Records contained in a dataset:
——————

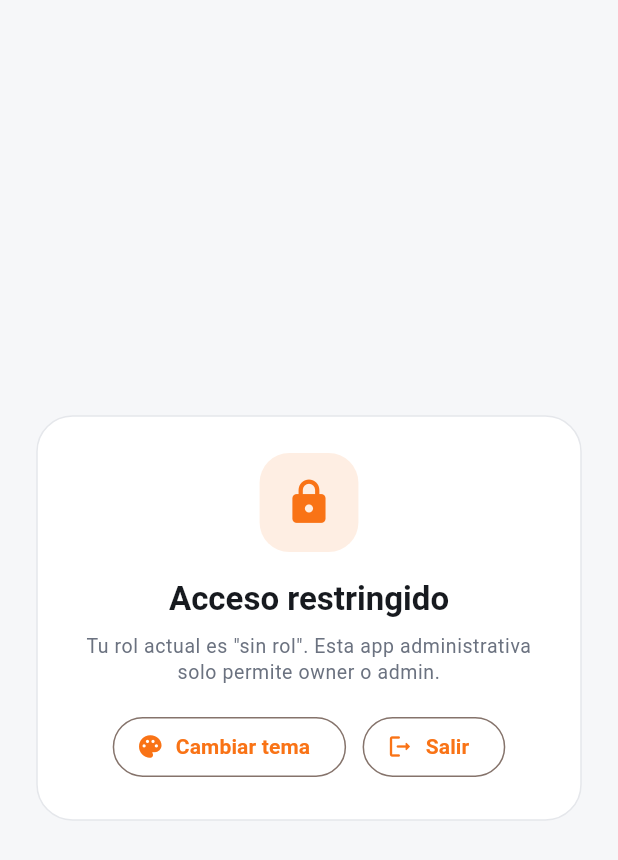
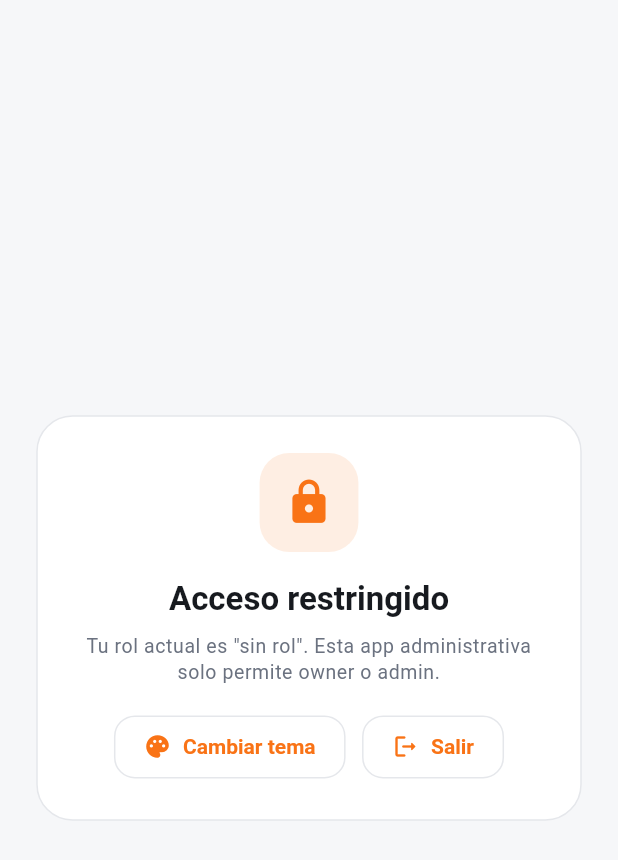
Before and after one commit to Crisgmz/mango_dashboard, a Flutter app: the screen it shows once a user with an empty profile is signed in, on a phone screen of 412 x 824 dp. Shown: the top 860 px of the screen. Run offline on Flutter 3.47's test engine with Material 3 defaults, Android fonts, the phone set to English and light mode, and no system bars; our stand-ins replace firebase_core, firebase_messaging, fl_chart, flutter_local_notifications, flutter_native_splash, flutter_riverpod and 8 more; missing offline and left inert: dart:js_interop, local_auth_android, local_auth_darwin, mobile_scanner; accounts and stored records are empty.

Commit message:
tema global de componentes (dialogos, sheets, switches, botones) + design system documentado en CLAUDE.md
- DialogTheme/BottomSheet/DatePicker/TimePicker con fondo card, sin surfaceTint M3 (adios look durazno), esquinas 24
- Switch/Checkbox/Radio con acento mango; botones Filled/Elevated/Outlined/Text con radio 14 y jerarquia definida
- PopupMenu/DropdownMenu/SnackBar/ProgressIndicator alineados al estilo cards blandas
- CLAUDE.md: seccion "UI Design System" con tokens (MangoThemeFactory/DpiScale/MangoFormatters), receta de card blanda, patrones de pantalla y estructura de features

Co-Authored-By: Claude Fable 5 <noreply@anthropic.com>

```diff
--- a/lib/presentation/theme/theme_data_factory.dart
+++ b/lib/presentation/theme/theme_data_factory.dart
@@ -100,6 +100,8 @@ class MangoThemeFactory {
         filled: true,
         fillColor: surfaceAlt,
         hintStyle: TextStyle(color: mutedText),
+        labelStyle: TextStyle(color: mutedText),
+        floatingLabelStyle: const TextStyle(color: mango),
         prefixIconColor: mutedText,
         suffixIconColor: mutedText,
         border: OutlineInputBorder(
@@ -115,6 +117,120 @@ class MangoThemeFactory {
           borderSide: const BorderSide(color: mango, width: 1.2),
         ),
       ),
+      // Diálogos como cards blandas: fondo de card sin tinte del seed,
+      // esquinas 24 — el look durazno de M3 queda prohibido.
+      dialogTheme: DialogThemeData(
+        backgroundColor: card,
+        surfaceTintColor: Colors.transparent,
+        shape: RoundedRectangleBorder(borderRadius: BorderRadius.circular(24)),
+        titleTextStyle: TextStyle(
+            fontSize: 18, fontWeight: FontWeight.w700, color: text),
+        contentTextStyle: TextStyle(fontSize: 14, color: text),
+      ),
+      bottomSheetTheme: BottomSheetThemeData(
+        backgroundColor: background,
+        surfaceTintColor: Colors.transparent,
+        modalBackgroundColor: background,
+        shape: const RoundedRectangleBorder(
+          borderRadius: BorderRadius.vertical(top: Radius.circular(24)),
+        ),
+      ),
+      datePickerTheme: DatePickerThemeData(
+        backgroundColor: card,
+        surfaceTintColor: Colors.transparent,
+        shape: RoundedRectangleBorder(borderRadius: BorderRadius.circular(24)),
+      ),
+      timePickerTheme: TimePickerThemeData(
+        backgroundColor: card,
+        shape: RoundedRectangleBorder(borderRadius: BorderRadius.circular(24)),
+      ),
+      switchTheme: SwitchThemeData(
+        thumbColor: WidgetStateProperty.resolveWith((states) =>
+            states.contains(WidgetState.selected) ? Colors.white : mutedText),
+        trackColor: WidgetStateProperty.resolveWith((states) =>
+            states.contains(WidgetState.selected) ? mango : surfaceAlt),
+        trackOutlineColor: WidgetStateProperty.resolveWith((states) =>
+            states.contains(WidgetState.selected) ? mango : border),
+      ),
+      checkboxTheme: CheckboxThemeData(
+        fillColor: WidgetStateProperty.resolveWith((states) =>
+            states.contains(WidgetState.selected)
+                ? mango
+                : Colors.transparent),
+        side: BorderSide(color: mutedText, width: 1.6),
+        shape: RoundedRectangleBorder(borderRadius: BorderRadius.circular(6)),
+      ),
+      radioTheme: RadioThemeData(
+        fillColor: WidgetStateProperty.resolveWith((states) =>
+            states.contains(WidgetState.selected) ? mango : mutedText),
+      ),
+      filledButtonTheme: FilledButtonThemeData(
+        style: FilledButton.styleFrom(
+          backgroundColor: mango,
+          foregroundColor: Colors.white,
+          textStyle: const TextStyle(fontSize: 14, fontWeight: FontWeight.w700),
+          shape: RoundedRectangleBorder(
+              borderRadius: BorderRadius.circular(14)),
+          padding: const EdgeInsets.symmetric(horizontal: 20, vertical: 12),
+        ),
+      ),
+      elevatedButtonTheme: ElevatedButtonThemeData(
+        style: ElevatedButton.styleFrom(
+          backgroundColor: mango,
+          foregroundColor: Colors.white,
+          elevation: 0,
+          textStyle: const TextStyle(fontSize: 14, fontWeight: FontWeight.w700),
+          shape: RoundedRectangleBorder(
+              borderRadius: BorderRadius.circular(14)),
+          padding: const EdgeInsets.symmetric(horizontal: 20, vertical: 12),
+        ),
+      ),
+      outlinedButtonTheme: OutlinedButtonThemeData(
+        style: OutlinedButton.styleFrom(
+          foregroundColor: mango,
+          side: BorderSide(color: border),
+          textStyle: const TextStyle(fontSize: 14, fontWeight: FontWeight.w700),
+          shape: RoundedRectangleBorder(
+              borderRadius: BorderRadius.circular(14)),
+          padding: const EdgeInsets.symmetric(horizontal: 20, vertical: 12),
+        ),
+      ),
+      textButtonTheme: TextButtonThemeData(
+        style: TextButton.styleFrom(
+          foregroundColor: mango,
+          textStyle: const TextStyle(fontSize: 14, fontWeight: FontWeight.w700),
+          shape: RoundedRectangleBorder(
+              borderRadius: BorderRadius.circular(12)),
+        ),
+      ),
+      popupMenuTheme: PopupMenuThemeData(
+        color: card,
+        surfaceTintColor: Colors.transparent,
+        shape: RoundedRectangleBorder(
+          borderRadius: BorderRadius.circular(16),
+          side: BorderSide(color: border),
+        ),
+        textStyle: TextStyle(fontSize: 14, color: text),
+      ),
+      snackBarTheme: SnackBarThemeData(
+        backgroundColor: brightness == Brightness.light
+            ? const Color(0xFF23262B)
+            : surfaceAlt,
+        contentTextStyle: const TextStyle(fontSize: 13.5, color: Colors.white),
+        behavior: SnackBarBehavior.floating,
+        shape: RoundedRectangleBorder(borderRadius: BorderRadius.circular(14)),
+      ),
+      dropdownMenuTheme: DropdownMenuThemeData(
+        menuStyle: MenuStyle(
+          backgroundColor: WidgetStatePropertyAll(card),
+          surfaceTintColor: const WidgetStatePropertyAll(Colors.transparent),
+          shape: WidgetStatePropertyAll(RoundedRectangleBorder(
+            borderRadius: BorderRadius.circular(16),
+            side: BorderSide(color: border),
+          )),
+        ),
+      ),
+      progressIndicatorTheme: const ProgressIndicatorThemeData(color: mango),
     );
   }
 
```
Also changed, not shown: 1 other file.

——————

• PROBLEM TO WORK ON:
Each entry above must be repeated word for word, minus its images.

• ANSWER TO THE EXERCISE:
Before and after one commit to Crisgmz/mango_dashboard, a Flutter app: the screen it shows once a user with an empty profile is signed in, on a phone screen of 412 x 824 dp. Shown: the top 860 px of the screen. Run offline on Flutter 3.47's test engine with Material 3 defaults, Android fonts, the phone set to English and light mode, and no system bars; our stand-ins replace firebase_core, firebase_messaging, fl_chart, flutter_local_notifications, flutter_native_splash, flutter_riverpod and 8 more; missing offline and left inert: dart:js_interop, local_auth_android, local_auth_darwin, mobile_scanner; accounts and stored records are empty.

Commit message:
tema global de componentes (dialogos, sheets, switches, botones) + design system documentado en CLAUDE.md
- DialogTheme/BottomSheet/DatePicker/TimePicker con fondo card, sin surfaceTint M3 (adios look durazno), esquinas 24
- Switch/Checkbox/Radio con acento mango; botones Filled/Elevated/Outlined/Text con radio 14 y jerarquia definida
- PopupMenu/DropdownMenu/SnackBar/ProgressIndicator alineados al estilo cards blandas
- CLAUDE.md: seccion "UI Design System" con tokens (MangoThemeFactory/DpiScale/MangoFormatters), receta de card blanda, patrones de pantalla y estructura de features

Co-Authored-By: Claude Fable 5 <noreply@anthropic.com>

```diff
--- a/lib/presentation/theme/theme_data_factory.dart
+++ b/lib/presentation/theme/theme_data_factory.dart
@@ -100,6 +100,8 @@ class MangoThemeFactory {
         filled: true,
         fillColor: surfaceAlt,
         hintStyle: TextStyle(color: mutedText),
+        labelStyle: TextStyle(color: mutedText),
+        floatingLabelStyle: const TextStyle(color: mango),
         prefixIconColor: mutedText,
         suffixIconColor: mutedText,
         border: OutlineInputBorder(
@@ -115,6 +117,120 @@ class MangoThemeFactory {
           borderSide: const BorderSide(color: mango, width: 1.2),
         ),
       ),
+      // Diálogos como cards blandas: fondo de card sin tinte del seed,
+      // esquinas 24 — el look durazno de M3 queda prohibido.
+      dialogTheme: DialogThemeData(
+        backgroundColor: card,
+        surfaceTintColor: Colors.transparent,
+        shape: RoundedRectangleBorder(borderRadius: BorderRadius.circular(24)),
+        titleTextStyle: TextStyle(
+            fontSize: 18, fontWeight: FontWeight.w700, color: text),
+        contentTextStyle: TextStyle(fontSize: 14, color: text),
+      ),
+      bottomSheetTheme: BottomSheetThemeData(
+        backgroundColor: background,
+        surfaceTintColor: Colors.transparent,
+        modalBackgroundColor: background,
+        shape: const RoundedRectangleBorder(
+          borderRadius: BorderRadius.vertical(top: Radius.circular(24)),
+        ),
+      ),
+      datePickerTheme: DatePickerThemeData(
+        backgroundColor: card,
+        surfaceTintColor: Colors.transparent,
+        shape: RoundedRectangleBorder(borderRadius: BorderRadius.circular(24)),
+      ),
+      timePickerTheme: TimePickerThemeData(
+        backgroundColor: card,
+        shape: RoundedRectangleBorder(borderRadius: BorderRadius.circular(24)),
+      ),
+      switchTheme: SwitchThemeData(
+        thumbColor: WidgetStateProperty.resolveWith((states) =>
+            states.contains(WidgetState.selected) ? Colors.white : mutedText),
+        trackColor: WidgetStateProperty.resolveWith((states) =>
+            states.contains(WidgetState.selected) ? mango : surfaceAlt),
+        trackOutlineColor: WidgetStateProperty.resolveWith((states) =>
+            states.contains(WidgetState.selected) ? mango : border),
+      ),
+      checkboxTheme: CheckboxThemeData(
+        fillColor: WidgetStateProperty.resolveWith((states) =>
+            states.contains(WidgetState.selected)
+                ? mango
+                : Colors.transparent),
+        side: BorderSide(color: mutedText, width: 1.6),
+        shape: RoundedRectangleBorder(borderRadius: BorderRadius.circular(6)),
+      ),
+      radioTheme: RadioThemeData(
+        fillColor: WidgetStateProperty.resolveWith((states) =>
+            states.contains(WidgetState.selected) ? mango : mutedText),
+      ),
+      filledButtonTheme: FilledButtonThemeData(
+        style: FilledButton.styleFrom(
+          backgroundColor: mango,
+          foregroundColor: Colors.white,
+          textStyle: const TextStyle(fontSize: 14, fontWeight: FontWeight.w700),
+          shape: RoundedRectangleBorder(
+              borderRadius: BorderRadius.circular(14)),
+          padding: const EdgeInsets.symmetric(horizontal: 20, vertical: 12),
+        ),
+      ),
+      elevatedButtonTheme: ElevatedButtonThemeData(
+        style: ElevatedButton.styleFrom(
+          backgroundColor: mango,
+          foregroundColor: Colors.white,
+          elevation: 0,
+          textStyle: const TextStyle(fontSize: 14, fontWeight: FontWeight.w700),
+          shape: RoundedRectangleBorder(
+              borderRadius: BorderRadius.circular(14)),
+          padding: const EdgeInsets.symmetric(horizontal: 20, vertical: 12),
+        ),
+      ),
+      outlinedButtonTheme: OutlinedButtonThemeData(
+        style: OutlinedButton.styleFrom(
+          foregroundColor: mango,
+          side: BorderSide(color: border),
+          textStyle: const TextStyle(fontSize: 14, fontWeight: FontWeight.w700),
+          shape: RoundedRectangleBorder(
+              borderRadius: BorderRadius.circular(14)),
+          padding: const EdgeInsets.symmetric(horizontal: 20, vertical: 12),
+        ),
+      ),
+      textButtonTheme: TextButtonThemeData(
+        style: TextButton.styleFrom(
+          foregroundColor: mango,
+          textStyle: const TextStyle(fontSize: 14, fontWeight: FontWeight.w700),
+          shape: RoundedRectangleBorder(
+              borderRadius: BorderRadius.circular(12)),
+        ),
+      ),
+      popupMenuTheme: PopupMenuThemeData(
+        color: card,
+        surfaceTintColor: Colors.transparent,
+        shape: RoundedRectangleBorder(
+          borderRadius: BorderRadius.circular(16),
+          side: BorderSide(color: border),
+        ),
+        textStyle: TextStyle(fontSize: 14, color: text),
+      ),
+      snackBarTheme: SnackBarThemeData(
+        backgroundColor: brightness == Brightness.light
+            ? const Color(0xFF23262B)
+            : surfaceAlt,
+        contentTextStyle: const TextStyle(fontSize: 13.5, color: Colors.white),
+        behavior: SnackBarBehavior.floating,
+        shape: RoundedRectangleBorder(borderRadius: BorderRadius.circular(14)),
+      ),
+      dropdownMenuTheme: DropdownMenuThemeData(
+        menuStyle: MenuStyle(
+          backgroundColor: WidgetStatePropertyAll(card),
+          surfaceTintColor: const WidgetStatePropertyAll(Colors.transparent),
+          shape: WidgetStatePropertyAll(RoundedRectangleBorder(
+            borderRadius: BorderRadius.circular(16),
+            side: BorderSide(color: border),
+          )),
+        ),
+      ),
+      progressIndicatorTheme: const ProgressIndicatorThemeData(color: mango),
     );
   }
 
```
Also changed, not shown: 1 other file.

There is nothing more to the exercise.